The Winnipeg-based entrepreneur has launched Pavilion Investment House, a firm targeting “ultra” high-net-worth clients across the country. It is also the parent to a pair of entities of which Weinberg is a major shareholder and driving force — Canterbury Park Capital, an 18-month-old private equity fund, and Harrow Partners, a high-end investment boutique.

Weinberg, the CEO and majority shareholder of Pavilion, says he decided to bring the two companies together because investors in each were asking about the services available at the other.

“It was an efficient way to deliver the portfolio to the client,” he says.

Weinberg says Harrow clients — who have an average account size of “several million dollars” — will have a core investment portfolio in traditional vehicles, such as stocks, bonds and REITs, plus a 10 to 20 per cent allocation in alternative products, such as private equity, hedge funds, mezzanine debt and structured products.

Each of the alternative products, some of which will be produced in-house, will also accept capital from outside investors, including institutions and other high-net-worth individuals.

Weinberg says Harrow Partners and Canterbury Park will continue to operate as they have in the past while Pavilion will execute on its plan to acquire or build additional subsidiaries focused on alternative products. He says, for example, that Pavilion could do another “five or six Canterbury Parks.”

Weinberg has kept a relatively low profile since selling Assante Corp., a company he built from scratch into a national distributor and mutual fund manufacturer, to CI Fund Management for $846 million in August 2003.

Perhaps not surprisingly for a man who oversaw nearly 20 strategic acquisitions at Assante, the expansion of Harrow has already begun. (Harrow Partners was rebranded a year ago. It was previously known as the Canadian operations of Loring Ward International.) Armand Kessous, a Montreal-based advisor, and his team recently opened an office in that city. Weinberg says he wants to keep building the Winnipeg location as well as open “a couple” of branches in Western Canada and one in Toronto. Unlike at Assante, however, he doesn’t want to recruit a small army of salespeople.

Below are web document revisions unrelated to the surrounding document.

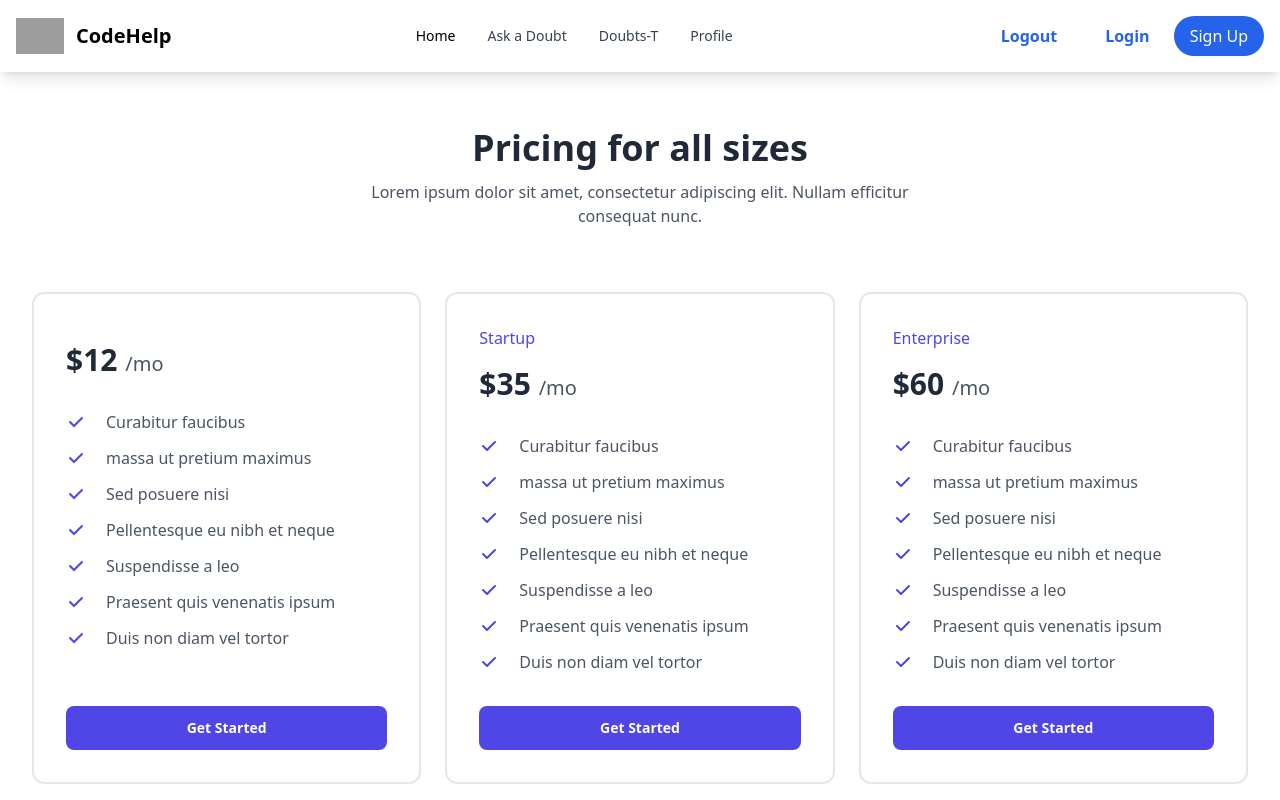
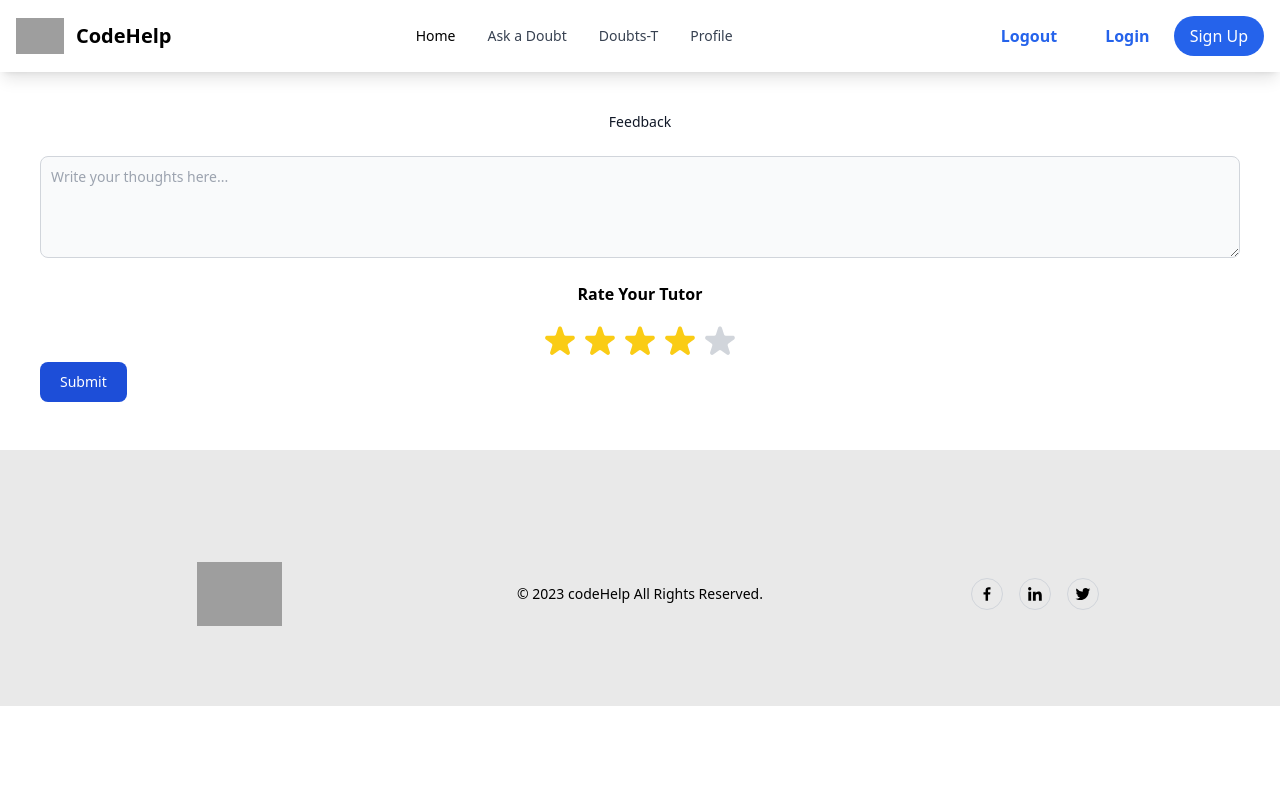
Before and after one commit to rohitranjan-2702/codehelp_diversion2k23, a React (Create React App) app in the folder client/: page /feedback in a window 1280 px wide. Shown: the top 800 px of the page. Built offline with nearby package versions, Linux system fonts and the light colour scheme; grey boxes are pictures that could not be loaded.

Commit message:
Feedback form done

```diff
--- a/client/src/App.jsx
+++ b/client/src/App.jsx
@@ -9,6 +9,8 @@ import DoubtRender from './page/DoubtRender';
 import Profile from './page/Profiletut';
 import Profilestudent from './page/Profilestudent';
 import Pricing from './component/Pricing';
+//import Login from './page/Login';
+import Feedbackpage from './component/Feedbackpage';
 
 
 
@@ -22,12 +24,14 @@ function App() {
   <Route path="/" element={<Home/>}/>
   <Route path="/doubt" element={<Doubt/>}/>
   <Route path="/signup" element={<SignUp/>}/>
+  {/* <Route path="/login" element={<Login/>}/> */}
   <Route path="/profile" element={<Profile/>}/>
   <Route path="/doubtSection" element={<DoubtRender/>}/>
+  <Route path="/feedback" element={<Feedbackpage/>}/>
   <Route path="/pricing" element={<Pricing/>}/>
   <Route path="/profilestudent" element={<Profilestudent/>}/>
   </Routes>
-  <Pricing/>
+
   <Footer/>
 
   </BrowserRouter>
--- /dev/null
+++ b/client/src/component/Feedbackpage.jsx
@@ -0,0 +1,28 @@
+import React from 'react'
+
+const Feedbackpage = () => {
+  return (
+   <>
+    <div class="m-10">
+
+ <p for="message" class="text-5xl pb-4 font-bold mb-2 text-sm font-medium text-gray-900 dark:text-white flex justify-center  ">Feedback</p>
+ <textarea id="message" rows="4" class="block p-2.5 w-full text-sm text-gray-900 bg-gray-50 rounded-lg border border-gray-300 focus:ring-blue-500 focus:border-blue-500 dark:bg-gray-700 dark:border-gray-600 dark:placeholder-gray-400 dark:text-white dark:focus:ring-blue-500 dark:focus:border-blue-500" placeholder="Write your thoughts here..."></textarea>
+    <br />
+    <p class="flex justify-center font-bold">Rate Your Tutor</p>
+
+
+    <div class="flex justify-center mt-4">
+    <svg aria-hidden="true" class="w-10 h-10 text-yellow-400" fill="currentColor" viewBox="0 0 20 20" xmlns="http://www.w3.org/2000/svg"><title>First star</title><path d="M9.049 2.927c.3-.921 1.603-.921 1.902 0l1.07 3.292a1 1 0 00.95.69h3.462c.969 0 1.371 1.24.588 1.81l-2.8 2.034a1 1 0 00-.364 1.118l1.07 3.292c.3.921-.755 1.688-1.54 1.118l-2.8-2.034a1 1 0 00-1.175 0l-2.8 2.034c-.784.57-1.838-.197-1.539-1.118l1.07-3.292a1 1 0 00-.364-1.118L2.98 8.72c-.783-.57-.38-1.81.588-1.81h3.461a1 1 0 00.951-.69l1.07-3.292z"></path></svg>
+    <svg aria-hidden="true" class="w-10 h-10 text-yellow-400" fill="currentColor" viewBox="0 0 20 20" xmlns="http://www.w3.org/2000/svg"><title>Second star</title><path d="M9.049 2.927c.3-.921 1.603-.921 1.902 0l1.07 3.292a1 1 0 00.95.69h3.462c.969 0 1.371 1.24.588 1.81l-2.8 2.034a1 1 0 00-.364 1.118l1.07 3.292c.3.921-.755 1.688-1.54 1.118l-2.8-2.034a1 1 0 00-1.175 0l-2.8 2.034c-.784.57-1.838-.197-1.539-1.118l1.07-3.292a1 1 0 00-.364-1.118L2.98 8.72c-.783-.57-.38-1.81.588-1.81h3.461a1 1 0 00.951-.69l1.07-3.292z"></path></svg>
+    <svg aria-hidden="true" class="w-10 h-10 text-yellow-400" fill="currentColor" viewBox="0 0 20 20" xmlns="http://www.w3.org/2000/svg"><title>Third star</title><path d="M9.049 2.927c.3-.921 1.603-.921 1.902 0l1.07 3.292a1 1 0 00.95.69h3.462c.969 0 1.371 1.24.588 1.81l-2.8 2.034a1 1 0 00-.364 1.118l1.07 3.292c.3.921-.755 1.688-1.54 1.118l-2.8-2.034a1 1 0 00-1.175 0l-2.8 2.034c-.784.57-1.838-.197-1.539-1.118l1.07-3.292a1 1 0 00-.364-1.118L2.98 8.72c-.783-.57-.38-1.81.588-1.81h3.461a1 1 0 00.951-.69l1.07-3.292z"></path></svg>
+    <svg aria-hidden="true" class="w-10 h-10 text-yellow-400" fill="currentColor" viewBox="0 0 20 20" xmlns="http://www.w3.org/2000/svg"><title>Fourth star</title><path d="M9.049 2.927c.3-.921 1.603-.921 1.902 0l1.07 3.292a1 1 0 00.95.69h3.462c.969 0 1.371 1.24.588 1.81l-2.8 2.034a1 1 0 00-.364 1.118l1.07 3.292c.3.921-.755 1.688-1.54 1.118l-2.8-2.034a1 1 0 00-1.175 0l-2.8 2.034c-.784.57-1.838-.197-1.539-1.118l1.07-3.292a1 1 0 00-.364-1.118L2.98 8.72c-.783-.57-.38-1.81.588-1.81h3.461a1 1 0 00.951-.69l1.07-3.292z"></path></svg>
+    <svg aria-hidden="true" class="w-10 h-10 text-gray-300 dark:text-gray-500" fill="currentColor" viewBox="0 0 20 20" xmlns="http://www.w3.org/2000/svg"><title>Fifth star</title><path d="M9.049 2.927c.3-.921 1.603-.921 1.902 0l1.07 3.292a1 1 0 00.95.69h3.462c.969 0 1.371 1.24.588 1.81l-2.8 2.034a1 1 0 00-.364 1.118l1.07 3.292c.3.921-.755 1.688-1.54 1.118l-2.8-2.034a1 1 0 00-1.175 0l-2.8 2.034c-.784.57-1.838-.197-1.539-1.118l1.07-3.292a1 1 0 00-.364-1.118L2.98 8.72c-.783-.57-.38-1.81.588-1.81h3.461a1 1 0 00.951-.69l1.07-3.292z"></path></svg>
+</div>
+
+<button type="button" class="align-center text-white bg-blue-700 hover:bg-blue-800 focus:ring-4 focus:ring-blue-300 font-medium rounded-lg text-sm px-5 py-2.5 mr-2 mb-2 dark:bg-blue-600 dark:hover:bg-blue-700 focus:outline-none dark:focus:ring-blue-800">Submit</button>
+    </div>
+   </>
+  )
+}
+
+export default Feedbackpage
--- a/client/src/page/Doubt.jsx
+++ b/client/src/page/Doubt.jsx
@@ -36,16 +36,18 @@ const Doubt = () => {
                     hasSelectAll={false}
                 />
         </div>
+
+<label class="block px-4 py-2 mb-2 text-sm font-medium text-gray-900 dark:text-white" for="file_input">Upload file</label>
+<input class="block w-full text-sm p-2 text-gray-900 border border-gray-300 rounded-lg cursor-pointer bg-gray-50 dark:text-gray-400 focus:outline-none dark:bg-gray-700 dark:border-gray-600 dark:placeholder-gray-400" aria-describedby="file_input_help" id="file_input" type="file"/>
+
+
       </div>
       <div class="flex items-center justify-between px-3 py-2 border-t dark:border-gray-600">
           <button type="submit" class="inline-flex items-center py-2.5 px-4 text-xs font-medium text-center text-white bg-blue-700 rounded-lg focus:ring-4 focus:ring-blue-200 dark:focus:ring-blue-900 hover:bg-blue-800">
             ASK
           </button>
           <div class="flex pl-0 space-x-1 sm:pl-2">
-              <button type="button" class="inline-flex justify-center p-2 text-gray-500 rounded cursor-pointer hover:text-gray-900 hover:bg-gray-100 dark:text-gray-400 dark:hover:text-white dark:hover:bg-gray-600">
-                  <svg aria-hidden="true" class="w-5 h-5" fill="currentColor" viewBox="0 0 20 20" xmlns="http://www.w3.org/2000/svg"><path fill-rule="evenodd" d="M8 4a3 3 0 00-3 3v4a5 5 0 0010 0V7a1 1 0 112 0v4a7 7 0 11-14 0V7a5 5 0 0110 0v4a3 3 0 11-6 0V7a1 1 0 012 0v4a1 1 0 102 0V7a3 3 0 00-3-3z" clip-rule="evenodd"></path></svg>
-                  <span class="sr-only">Attach file</span>
-              </button>
+
               <button type="button" class="inline-flex justify-center p-2 text-gray-500 rounded cursor-pointer hover:text-gray-900 hover:bg-gray-100 dark:text-gray-400 dark:hover:text-white dark:hover:bg-gray-600">
                   <svg aria-hidden="true" class="w-5 h-5" fill="currentColor" viewBox="0 0 20 20" xmlns="http://www.w3.org/2000/svg"><path fill-rule="evenodd" d="M4 3a2 2 0 00-2 2v10a2 2 0 002 2h12a2 2 0 002-2V5a2 2 0 00-2-2H4zm12 12H4l4-8 3 6 2-4 3 6z" clip-rule="evenodd"></path></svg>
                   <span class="sr-only">Upload image</span>
```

“We’re looking to have 10 to 20 advisors, max,” he says. “The way we’re growing the business and aggressively recruiting and maintaining clients is a unique approach to the market. We don’t need a sales force per se to make this really work. I think this is a first for Canada. I think that access to these alternative products in combination with the core assets is a great model for investment and a great model as a business,” he says.

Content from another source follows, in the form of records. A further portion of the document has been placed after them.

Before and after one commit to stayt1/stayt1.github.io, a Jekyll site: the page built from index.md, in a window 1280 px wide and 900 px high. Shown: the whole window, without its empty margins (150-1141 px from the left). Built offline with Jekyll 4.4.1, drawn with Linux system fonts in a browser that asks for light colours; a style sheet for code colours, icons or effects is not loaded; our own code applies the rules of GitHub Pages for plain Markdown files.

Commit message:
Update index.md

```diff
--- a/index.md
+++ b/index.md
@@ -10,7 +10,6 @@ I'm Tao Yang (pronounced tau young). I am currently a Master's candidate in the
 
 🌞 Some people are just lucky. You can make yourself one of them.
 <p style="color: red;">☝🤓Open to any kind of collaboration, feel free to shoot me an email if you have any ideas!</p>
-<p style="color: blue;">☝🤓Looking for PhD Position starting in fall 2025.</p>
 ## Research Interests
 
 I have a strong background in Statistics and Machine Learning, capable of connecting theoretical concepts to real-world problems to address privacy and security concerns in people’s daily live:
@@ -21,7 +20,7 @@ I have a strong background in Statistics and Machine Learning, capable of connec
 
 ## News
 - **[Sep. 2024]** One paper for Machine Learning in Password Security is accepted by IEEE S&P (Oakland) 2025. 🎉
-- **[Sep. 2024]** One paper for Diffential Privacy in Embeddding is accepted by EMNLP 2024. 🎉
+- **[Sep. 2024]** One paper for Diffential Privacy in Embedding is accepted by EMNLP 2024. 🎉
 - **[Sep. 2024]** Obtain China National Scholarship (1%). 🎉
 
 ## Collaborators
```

Weinberg says Pavilion, which has about $900 million in assets and committed assets, has its roots in the CI deal. When he and the other principals at Assante sold their stock, they started looking for a way to invest their own money and that of some of their key clients. But after canvassing Canada and the U.S. for providers, they couldn’t find anything that met their needs.

“So we decided to create it for ourselves. If you build it, they will come, and before we knew it, we had a lot of interest, asking us if we would take on new business,” he says.

Dan Hallett, president of Windsor-based Dan Hallett & Associates, says while not everything Weinberg touches turns to gold, he is certainly a “major player” on the financial services scene.

“High-net-worth investors are keen to participate in alternative investments like venture capital and hedge fund–type products. Weinberg has a knack for tapping into high-growth segments. He’s certainly had a big hand in changing the advisory landscape in Canada,” he says.

Canterbury Park was launched in the fall of 2005 by Weinberg, Leonard Asper, CEO of CanWest Global Communications, Asper’s brother David, executive vice-president of CanWest, and Bob Silver, president of Western Glove Works, a Winnipeg-based jean manufacturer.

After raising $171 million, it made its first investment last month with a $23-million infusion into B.C.-based pharmacy company Paragon Pharmacies Ltd.

“Canterbury will continue to deploy capital in what we believe to be intelligent and good deals for the limited partners. There will be a series of acquisitions, transactions and growth on the Canterbury side. We expect to grow Harrow by adding on a number of key products and opening offices in key centres across the country,” he says.

Weinberg says his non-compete agreement with CI expired last year, but he never intended to compete in the retail marketplace again. He says there’s no telling what’s in store in the future.

“Our success in the past has been being able to recognize opportunities, grab them and make them work in a business environment. I wouldn’t preclude anything,” he says.

Renée Alexander is a Winnipeg-based freelance writer


Renée Alexander